Supreme court
© J. Scott Applewhite/AP
The Supreme Court building on Capitol Hill, Washington D.C.
This was another uneventful morning at the Supreme Court, with two uncontroversial decisions (one unanimous, one split between 9-0 and 8-1 decisions in two related cases) involving the First Step Act and the felon-in-possession statute. But the big news came in case number 20-1199, Students for Fair Admissions v. President and Fellows of Harvard College.

The Court has yet to decide whether it wants to hear the case, but this morning, it asked the Biden administration to file an amicus brief setting forth its views of the case. Cases in which the Court asks the Solicitor General for such a brief are not always taken by the Court, but they are much more likely to end up on its docket.

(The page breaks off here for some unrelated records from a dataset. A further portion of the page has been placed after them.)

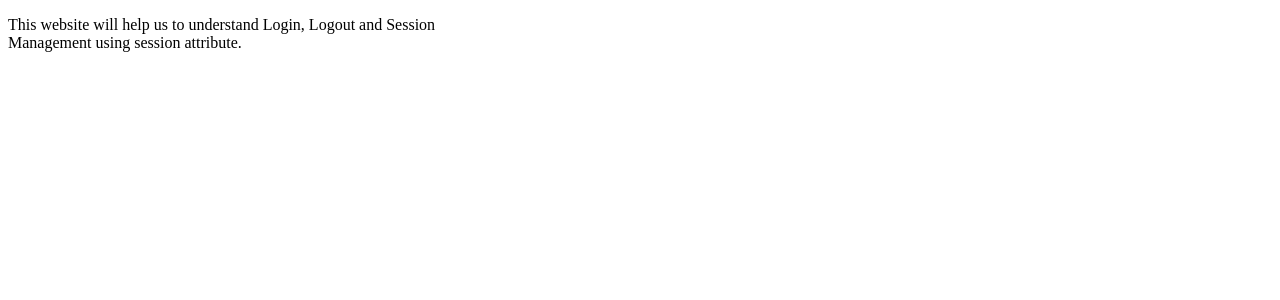
Repository: aman-1998/Full_Stack_Java_Development
Page: http://localhost/Fixing_forward_redirect_links_N21/about.jsp
These files come from the project's save history. The page is drawn as it stood at one moment and after the next save; the edit follows.
The browser window is 1280 px wide. The pictures show the whole page.
The page is served by Tomcat 9.

Above is the page before, as saved 2021-11-07 11:42:08.

After the next save:
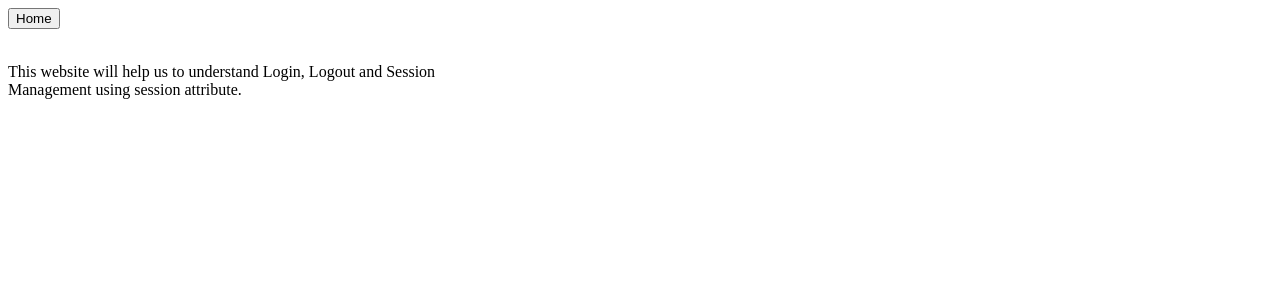
Saved 33 s later.
--- a/Fixing_forward_redirect_links_N21/WebContent/about.jsp
+++ b/Fixing_forward_redirect_links_N21/WebContent/about.jsp
@@ -7,6 +7,7 @@
 <title>About</title>
 </head>
 <body>
+<a href="<%= request.getContextPath() %>"/index.jsp><button>Home</button></a><br><br>
 <p>This website will help us to understand Login, Logout and Session<br>
 Management using session attribute.</p>
 </body>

While there is little doubt that the administration will side with Harvard, its position could be politically sticky, and the case could be explosive. The petition asks the Court to overrule its pro-"diversity" rationale for allowing universities to consider race in admissions:
(1) Whether the Supreme Court should overrule Grutter v. Bollinger and hold that institutions of higher education cannot use race as a factor in admissions; and (2) whether Harvard College is violating Title VI of the Civil Rights Act by penalizing Asian-American applicants, engaging in racial balancing, overemphasizing race and rejecting workable race-neutral alternatives.
Roger Clegg has set forth the argument for why the Court should hear this case, and it now has the Court's attention.

The case involves blatant discrimination against a group of non-white, historically discriminated-against group (Asian Americans) who have been the subject of much recent attention over anti-Asian hate crimes. Democrats have been very touchy about being forced to admit that they support Harvard's discrimination. The Biden administration dropped an investigation into anti-Asian discrimination at Yale.

Democrats rejected, by a 49-48 vote in the Senate, a Ted Cruz amendment saying that no college "may receive any Federal funding if the institution has a policy in place or engages in a practice that discriminates against Asian Americans in recruitment, applicant review, or admissions."

Congressman Ted Lieu erupted in anger at a hearing in March when Peter Kirsanow raised the issue. Hardly anything is nearer and dearer to Asian-American parents than educational opportunity. Democrats are understandably hesitant to openly admit that they support discrimination against Asian Americans in that very area. But they do.